### The problem:
Would you please state how many lines in the entries contain the word "forms"? Only the number should be given.

### Collected data:
★ ★ ★ ★ ★
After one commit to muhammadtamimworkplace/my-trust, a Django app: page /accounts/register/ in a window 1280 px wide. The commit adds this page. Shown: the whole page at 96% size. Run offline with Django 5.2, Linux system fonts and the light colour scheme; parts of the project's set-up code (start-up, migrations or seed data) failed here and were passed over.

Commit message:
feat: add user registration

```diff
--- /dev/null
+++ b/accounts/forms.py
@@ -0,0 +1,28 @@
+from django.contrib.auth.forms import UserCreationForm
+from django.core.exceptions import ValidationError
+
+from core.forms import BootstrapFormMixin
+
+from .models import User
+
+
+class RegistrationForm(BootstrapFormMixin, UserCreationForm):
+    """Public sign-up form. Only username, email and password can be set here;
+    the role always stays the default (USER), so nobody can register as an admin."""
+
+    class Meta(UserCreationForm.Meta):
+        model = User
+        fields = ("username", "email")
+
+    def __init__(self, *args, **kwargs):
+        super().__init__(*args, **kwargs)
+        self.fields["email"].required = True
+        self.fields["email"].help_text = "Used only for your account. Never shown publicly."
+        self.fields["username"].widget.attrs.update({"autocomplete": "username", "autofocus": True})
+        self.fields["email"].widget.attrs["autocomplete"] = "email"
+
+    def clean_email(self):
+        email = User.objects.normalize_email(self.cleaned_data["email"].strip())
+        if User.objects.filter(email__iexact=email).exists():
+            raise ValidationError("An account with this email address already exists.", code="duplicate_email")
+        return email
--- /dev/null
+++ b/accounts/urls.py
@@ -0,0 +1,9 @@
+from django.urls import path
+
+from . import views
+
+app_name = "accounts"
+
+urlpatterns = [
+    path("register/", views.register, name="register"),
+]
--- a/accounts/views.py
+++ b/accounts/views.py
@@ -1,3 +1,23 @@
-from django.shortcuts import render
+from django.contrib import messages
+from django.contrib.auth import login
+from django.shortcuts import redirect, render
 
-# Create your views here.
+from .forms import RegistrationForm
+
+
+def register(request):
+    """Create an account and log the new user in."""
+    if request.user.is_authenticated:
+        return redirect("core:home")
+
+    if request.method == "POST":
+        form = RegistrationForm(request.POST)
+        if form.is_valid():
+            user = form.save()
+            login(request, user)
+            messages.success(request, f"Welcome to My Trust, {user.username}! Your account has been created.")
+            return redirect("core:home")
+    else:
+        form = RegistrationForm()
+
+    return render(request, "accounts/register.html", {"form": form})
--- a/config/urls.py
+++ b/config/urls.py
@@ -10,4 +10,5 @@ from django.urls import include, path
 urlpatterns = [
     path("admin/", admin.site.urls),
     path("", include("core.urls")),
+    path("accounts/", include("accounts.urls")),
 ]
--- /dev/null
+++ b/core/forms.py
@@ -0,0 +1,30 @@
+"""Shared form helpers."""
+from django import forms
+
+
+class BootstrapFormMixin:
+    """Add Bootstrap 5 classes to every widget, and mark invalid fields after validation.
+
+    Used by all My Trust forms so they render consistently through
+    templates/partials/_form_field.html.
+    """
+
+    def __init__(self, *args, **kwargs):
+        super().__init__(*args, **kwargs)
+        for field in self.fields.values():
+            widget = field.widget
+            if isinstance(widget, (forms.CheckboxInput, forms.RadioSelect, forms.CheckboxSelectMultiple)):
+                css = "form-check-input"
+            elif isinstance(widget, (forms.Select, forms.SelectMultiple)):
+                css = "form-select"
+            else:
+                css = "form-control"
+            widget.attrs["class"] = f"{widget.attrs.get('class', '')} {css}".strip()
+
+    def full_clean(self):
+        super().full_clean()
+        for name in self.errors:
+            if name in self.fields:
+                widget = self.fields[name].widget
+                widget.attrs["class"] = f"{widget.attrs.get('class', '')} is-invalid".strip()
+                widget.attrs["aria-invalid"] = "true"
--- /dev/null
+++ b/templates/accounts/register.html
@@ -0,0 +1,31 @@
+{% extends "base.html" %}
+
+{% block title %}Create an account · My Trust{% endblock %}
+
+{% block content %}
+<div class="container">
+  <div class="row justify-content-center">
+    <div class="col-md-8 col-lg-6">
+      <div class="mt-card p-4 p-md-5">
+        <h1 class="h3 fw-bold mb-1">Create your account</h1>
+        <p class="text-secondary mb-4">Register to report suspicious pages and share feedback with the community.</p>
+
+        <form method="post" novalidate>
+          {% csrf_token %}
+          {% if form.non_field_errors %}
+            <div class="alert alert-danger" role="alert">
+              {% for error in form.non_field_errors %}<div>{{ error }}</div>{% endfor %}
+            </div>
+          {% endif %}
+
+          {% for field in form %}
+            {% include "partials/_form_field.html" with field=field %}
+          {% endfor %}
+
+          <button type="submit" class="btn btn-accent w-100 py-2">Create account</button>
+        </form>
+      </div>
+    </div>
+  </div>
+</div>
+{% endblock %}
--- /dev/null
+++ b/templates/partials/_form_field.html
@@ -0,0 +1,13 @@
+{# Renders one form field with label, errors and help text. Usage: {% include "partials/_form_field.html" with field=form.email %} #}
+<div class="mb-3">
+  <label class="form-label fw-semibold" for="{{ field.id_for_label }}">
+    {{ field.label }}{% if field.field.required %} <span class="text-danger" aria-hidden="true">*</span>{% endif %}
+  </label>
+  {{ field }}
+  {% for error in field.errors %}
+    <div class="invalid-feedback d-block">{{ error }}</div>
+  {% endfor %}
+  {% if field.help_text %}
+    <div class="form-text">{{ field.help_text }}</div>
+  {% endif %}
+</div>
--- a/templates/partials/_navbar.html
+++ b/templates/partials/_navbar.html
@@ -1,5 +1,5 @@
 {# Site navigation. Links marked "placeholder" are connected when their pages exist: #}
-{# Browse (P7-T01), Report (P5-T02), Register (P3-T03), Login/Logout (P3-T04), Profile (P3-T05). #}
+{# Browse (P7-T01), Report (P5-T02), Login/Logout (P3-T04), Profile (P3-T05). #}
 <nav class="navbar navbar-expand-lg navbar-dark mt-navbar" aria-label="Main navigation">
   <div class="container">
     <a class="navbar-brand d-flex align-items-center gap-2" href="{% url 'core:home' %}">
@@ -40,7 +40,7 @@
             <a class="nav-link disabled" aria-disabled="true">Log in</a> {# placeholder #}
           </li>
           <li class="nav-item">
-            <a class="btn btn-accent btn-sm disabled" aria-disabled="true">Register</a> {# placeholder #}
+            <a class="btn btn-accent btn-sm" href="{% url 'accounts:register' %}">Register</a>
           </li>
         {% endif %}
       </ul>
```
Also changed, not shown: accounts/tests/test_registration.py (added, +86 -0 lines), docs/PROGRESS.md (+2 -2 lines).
★ ★ ★ ★ ★
### Result of the exercise:
9